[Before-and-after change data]
=-=-=
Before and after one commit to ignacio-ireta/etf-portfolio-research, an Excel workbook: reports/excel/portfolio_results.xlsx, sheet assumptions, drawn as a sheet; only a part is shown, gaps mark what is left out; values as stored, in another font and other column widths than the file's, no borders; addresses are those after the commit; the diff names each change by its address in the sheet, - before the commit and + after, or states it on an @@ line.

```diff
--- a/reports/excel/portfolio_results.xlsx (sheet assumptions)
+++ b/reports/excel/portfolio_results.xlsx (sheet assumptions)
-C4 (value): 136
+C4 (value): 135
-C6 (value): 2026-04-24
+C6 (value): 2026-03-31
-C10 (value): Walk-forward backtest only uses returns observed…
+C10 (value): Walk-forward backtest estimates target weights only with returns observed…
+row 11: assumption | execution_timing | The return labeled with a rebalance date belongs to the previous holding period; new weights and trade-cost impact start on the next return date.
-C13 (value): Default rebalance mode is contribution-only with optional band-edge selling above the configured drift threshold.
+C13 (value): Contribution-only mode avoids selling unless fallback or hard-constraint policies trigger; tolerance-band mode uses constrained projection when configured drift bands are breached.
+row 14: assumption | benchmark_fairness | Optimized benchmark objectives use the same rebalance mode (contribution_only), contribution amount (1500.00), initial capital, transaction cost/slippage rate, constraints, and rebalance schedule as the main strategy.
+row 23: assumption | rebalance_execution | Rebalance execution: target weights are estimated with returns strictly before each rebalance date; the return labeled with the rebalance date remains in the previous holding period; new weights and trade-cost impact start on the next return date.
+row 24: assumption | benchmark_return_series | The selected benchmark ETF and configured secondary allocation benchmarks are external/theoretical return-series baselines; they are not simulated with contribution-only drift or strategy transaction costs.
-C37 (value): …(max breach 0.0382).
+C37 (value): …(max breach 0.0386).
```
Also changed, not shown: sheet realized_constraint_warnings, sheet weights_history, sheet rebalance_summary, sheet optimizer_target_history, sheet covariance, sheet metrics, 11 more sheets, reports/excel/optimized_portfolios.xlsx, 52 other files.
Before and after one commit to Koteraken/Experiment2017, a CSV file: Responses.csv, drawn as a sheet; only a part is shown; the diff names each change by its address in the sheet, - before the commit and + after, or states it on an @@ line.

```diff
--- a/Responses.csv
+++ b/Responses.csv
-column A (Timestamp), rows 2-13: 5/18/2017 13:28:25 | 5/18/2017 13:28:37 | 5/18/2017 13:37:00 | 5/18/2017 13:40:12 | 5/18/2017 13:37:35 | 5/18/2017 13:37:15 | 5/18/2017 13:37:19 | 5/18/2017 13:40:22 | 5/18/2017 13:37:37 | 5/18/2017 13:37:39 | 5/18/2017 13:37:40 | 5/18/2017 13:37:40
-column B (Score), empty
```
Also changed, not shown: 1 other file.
=-=-=
Brief |
Reproduce the entries exactly as they appear.

Response |
Before and after one commit to ignacio-ireta/etf-portfolio-research, an Excel workbook: reports/excel/portfolio_results.xlsx, sheet assumptions, drawn as a sheet; only a part is shown, gaps mark what is left out; values as stored, in another font and other column widths than the file's, no borders; addresses are those after the commit; the diff names each change by its address in the sheet, - before the commit and + after, or states it on an @@ line.

```diff
--- a/reports/excel/portfolio_results.xlsx (sheet assumptions)
+++ b/reports/excel/portfolio_results.xlsx (sheet assumptions)
-C4 (value): 136
+C4 (value): 135
-C6 (value): 2026-04-24
+C6 (value): 2026-03-31
-C10 (value): Walk-forward backtest only uses returns observed…
+C10 (value): Walk-forward backtest estimates target weights only with returns observed…
+row 11: assumption | execution_timing | The return labeled with a rebalance date belongs to the previous holding period; new weights and trade-cost impact start on the next return date.
-C13 (value): Default rebalance mode is contribution-only with optional band-edge selling above the configured drift threshold.
+C13 (value): Contribution-only mode avoids selling unless fallback or hard-constraint policies trigger; tolerance-band mode uses constrained projection when configured drift bands are breached.
+row 14: assumption | benchmark_fairness | Optimized benchmark objectives use the same rebalance mode (contribution_only), contribution amount (1500.00), initial capital, transaction cost/slippage rate, constraints, and rebalance schedule as the main strategy.
+row 23: assumption | rebalance_execution | Rebalance execution: target weights are estimated with returns strictly before each rebalance date; the return labeled with the rebalance date remains in the previous holding period; new weights and trade-cost impact start on the next return date.
+row 24: assumption | benchmark_return_series | The selected benchmark ETF and configured secondary allocation benchmarks are external/theoretical return-series baselines; they are not simulated with contribution-only drift or strategy transaction costs.
-C37 (value): …(max breach 0.0382).
+C37 (value): …(max breach 0.0386).
```
Also changed, not shown: sheet realized_constraint_warnings, sheet weights_history, sheet rebalance_summary, sheet optimizer_target_history, sheet covariance, sheet metrics, 11 more sheets, reports/excel/optimized_portfolios.xlsx, 52 other files.
Before and after one commit to Koteraken/Experiment2017, a CSV file: Responses.csv, drawn as a sheet; only a part is shown; the diff names each change by its address in the sheet, - before the commit and + after, or states it on an @@ line.

```diff
--- a/Responses.csv
+++ b/Responses.csv
-column A (Timestamp), rows 2-13: 5/18/2017 13:28:25 | 5/18/2017 13:28:37 | 5/18/2017 13:37:00 | 5/18/2017 13:40:12 | 5/18/2017 13:37:35 | 5/18/2017 13:37:15 | 5/18/2017 13:37:19 | 5/18/2017 13:40:22 | 5/18/2017 13:37:37 | 5/18/2017 13:37:39 | 5/18/2017 13:37:40 | 5/18/2017 13:37:40
-column B (Score), empty
```
Also changed, not shown: 1 other file.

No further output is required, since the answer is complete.